→ **Directions for this task**
Your answer should hold all lines of the entries that include the word "spec".

→ **The data**
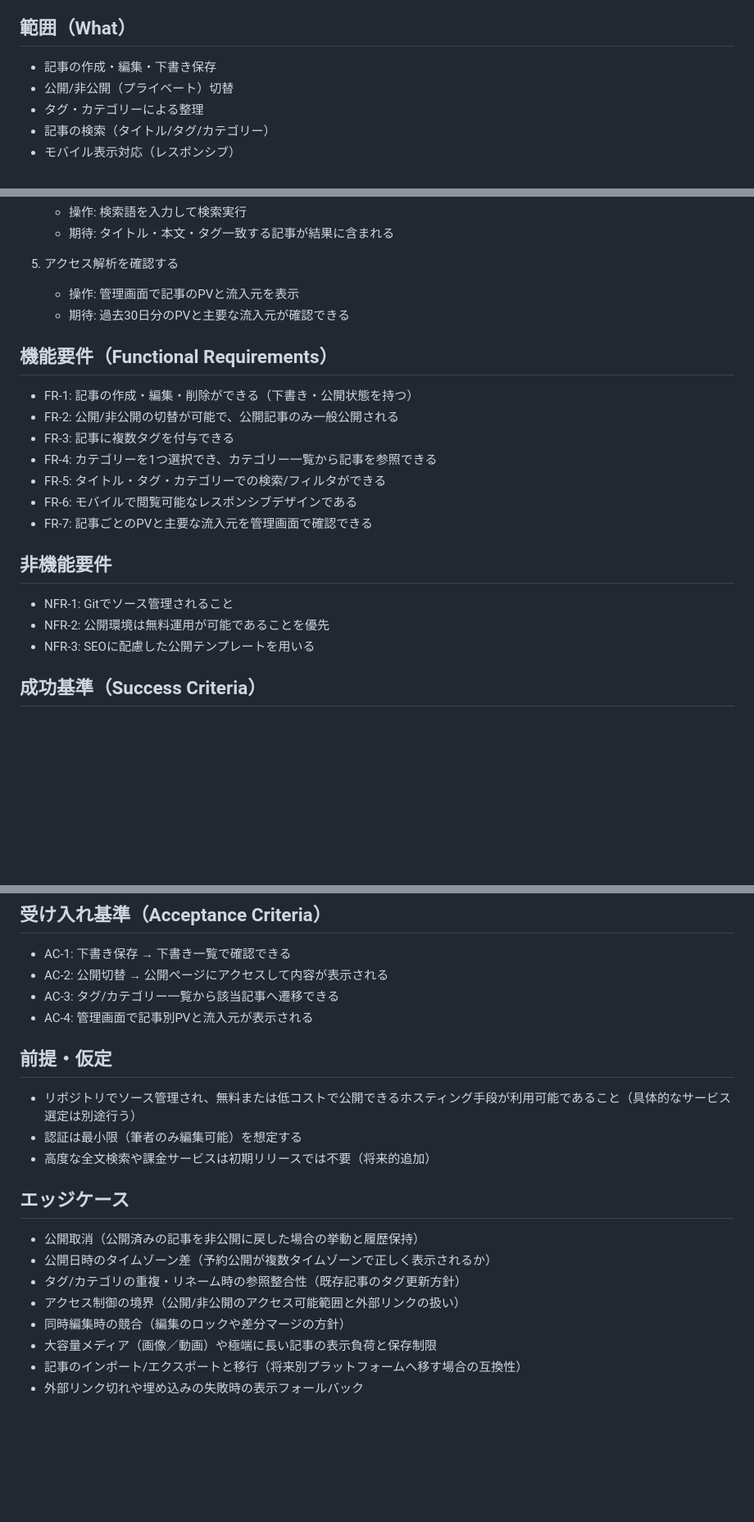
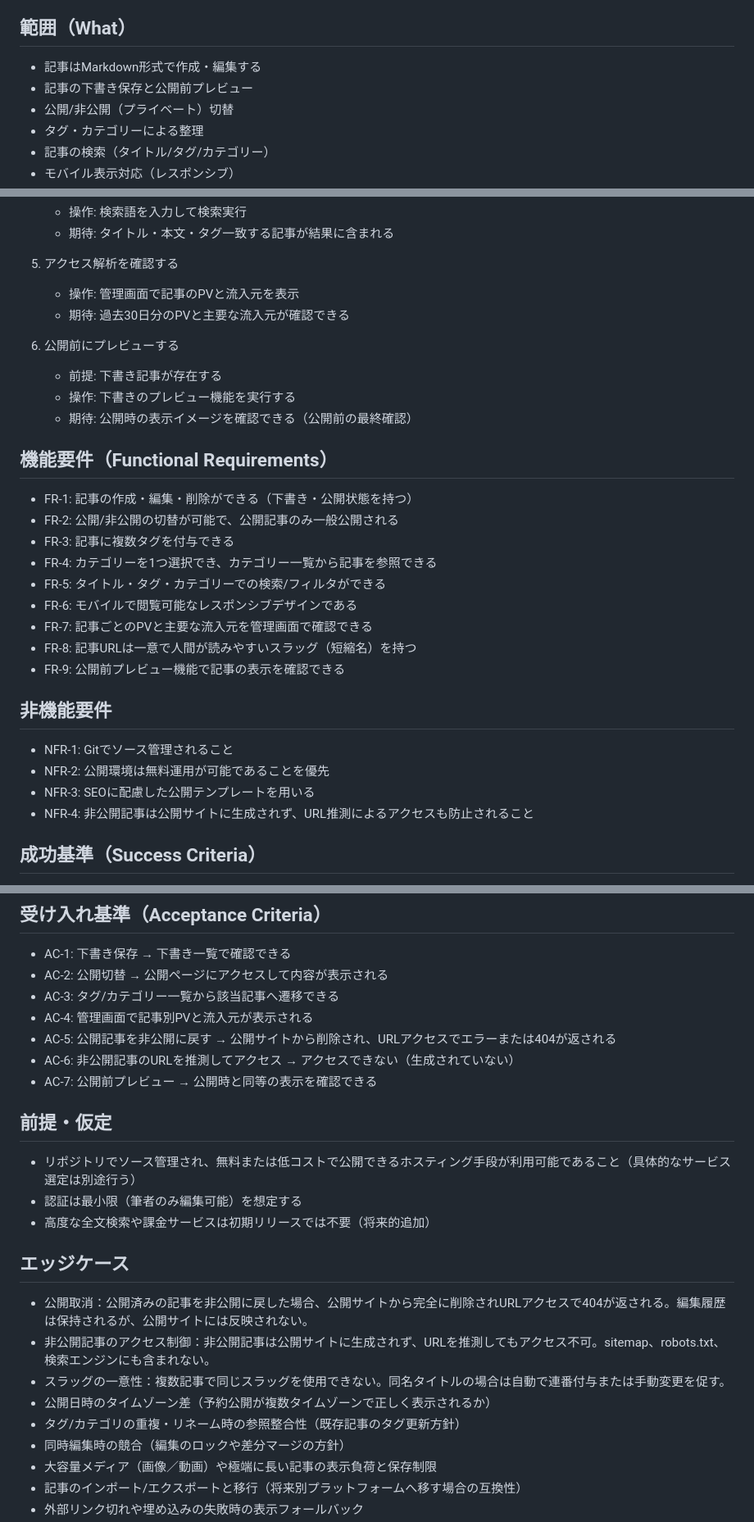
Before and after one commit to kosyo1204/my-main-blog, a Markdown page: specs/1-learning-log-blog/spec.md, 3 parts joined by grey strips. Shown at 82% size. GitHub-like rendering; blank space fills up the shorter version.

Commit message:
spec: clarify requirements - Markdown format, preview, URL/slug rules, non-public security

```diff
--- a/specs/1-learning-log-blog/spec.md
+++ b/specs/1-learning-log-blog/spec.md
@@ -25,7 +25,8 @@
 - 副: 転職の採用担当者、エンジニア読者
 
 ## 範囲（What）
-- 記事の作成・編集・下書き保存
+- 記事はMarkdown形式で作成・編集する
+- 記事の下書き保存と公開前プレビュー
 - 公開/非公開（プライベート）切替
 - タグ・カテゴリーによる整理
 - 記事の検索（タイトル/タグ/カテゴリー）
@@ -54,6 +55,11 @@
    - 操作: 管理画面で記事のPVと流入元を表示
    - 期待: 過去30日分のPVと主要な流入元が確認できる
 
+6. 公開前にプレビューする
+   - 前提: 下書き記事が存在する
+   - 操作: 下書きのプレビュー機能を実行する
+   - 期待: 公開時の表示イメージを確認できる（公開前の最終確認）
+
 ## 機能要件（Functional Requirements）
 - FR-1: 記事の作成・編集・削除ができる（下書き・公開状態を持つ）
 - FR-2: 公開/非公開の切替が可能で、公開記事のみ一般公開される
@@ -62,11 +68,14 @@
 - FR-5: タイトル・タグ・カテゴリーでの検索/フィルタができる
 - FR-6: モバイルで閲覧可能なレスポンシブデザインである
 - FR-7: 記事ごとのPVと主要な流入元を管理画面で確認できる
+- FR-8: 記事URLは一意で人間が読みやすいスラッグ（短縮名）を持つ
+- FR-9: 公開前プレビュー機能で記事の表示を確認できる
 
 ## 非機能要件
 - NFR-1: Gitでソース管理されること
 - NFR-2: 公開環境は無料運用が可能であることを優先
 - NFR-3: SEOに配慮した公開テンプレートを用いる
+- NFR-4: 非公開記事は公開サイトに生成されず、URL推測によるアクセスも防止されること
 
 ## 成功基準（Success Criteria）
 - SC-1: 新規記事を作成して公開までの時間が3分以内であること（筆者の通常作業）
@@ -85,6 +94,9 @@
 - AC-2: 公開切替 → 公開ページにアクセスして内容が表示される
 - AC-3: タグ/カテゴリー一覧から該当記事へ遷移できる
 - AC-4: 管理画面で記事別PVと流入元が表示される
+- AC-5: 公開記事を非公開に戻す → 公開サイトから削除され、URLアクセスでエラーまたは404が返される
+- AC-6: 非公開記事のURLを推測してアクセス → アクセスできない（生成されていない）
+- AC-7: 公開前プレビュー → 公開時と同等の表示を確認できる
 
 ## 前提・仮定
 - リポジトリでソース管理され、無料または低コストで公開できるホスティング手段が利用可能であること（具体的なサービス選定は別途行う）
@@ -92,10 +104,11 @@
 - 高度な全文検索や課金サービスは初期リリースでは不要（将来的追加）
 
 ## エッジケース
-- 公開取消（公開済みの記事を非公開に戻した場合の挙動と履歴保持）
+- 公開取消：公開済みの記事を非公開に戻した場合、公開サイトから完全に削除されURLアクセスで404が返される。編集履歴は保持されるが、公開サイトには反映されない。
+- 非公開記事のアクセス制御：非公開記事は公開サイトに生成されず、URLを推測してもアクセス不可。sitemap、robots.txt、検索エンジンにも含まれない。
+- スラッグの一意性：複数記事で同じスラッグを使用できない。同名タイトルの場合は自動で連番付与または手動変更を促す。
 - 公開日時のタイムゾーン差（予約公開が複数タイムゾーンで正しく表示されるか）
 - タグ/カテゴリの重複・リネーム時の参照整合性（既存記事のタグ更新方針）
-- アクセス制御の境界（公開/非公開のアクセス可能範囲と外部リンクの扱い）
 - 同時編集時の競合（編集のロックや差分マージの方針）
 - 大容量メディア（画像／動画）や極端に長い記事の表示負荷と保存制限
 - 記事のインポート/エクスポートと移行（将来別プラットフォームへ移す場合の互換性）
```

--

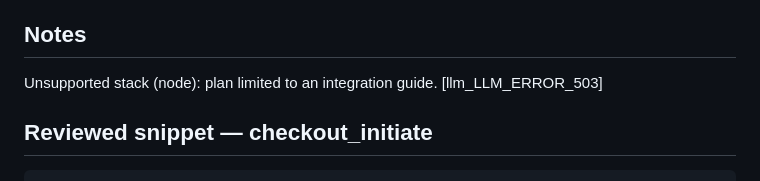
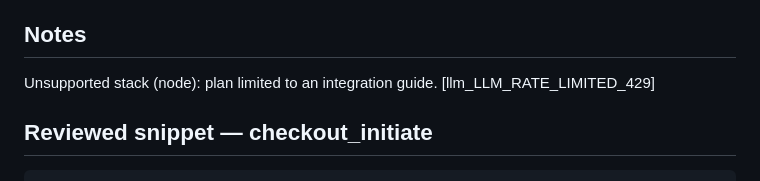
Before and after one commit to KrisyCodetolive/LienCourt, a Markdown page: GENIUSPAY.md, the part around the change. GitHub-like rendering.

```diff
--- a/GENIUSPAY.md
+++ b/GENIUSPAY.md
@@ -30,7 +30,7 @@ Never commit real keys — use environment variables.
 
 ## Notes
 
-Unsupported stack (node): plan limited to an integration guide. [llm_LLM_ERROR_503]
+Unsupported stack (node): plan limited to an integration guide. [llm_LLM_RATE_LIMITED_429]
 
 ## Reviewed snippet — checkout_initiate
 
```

→ **Answer section**
Before and after one commit to kosyo1204/my-main-blog, a Markdown page: specs/1-learning-log-blog/spec.md, 3 parts joined by grey strips. Shown at 82% size. GitHub-like rendering; blank space fills up the shorter version.
spec: clarify requirements - Markdown format, preview, URL/slug rules, non-public security
--- a/specs/1-learning-log-blog/spec.md
+++ b/specs/1-learning-log-blog/spec.md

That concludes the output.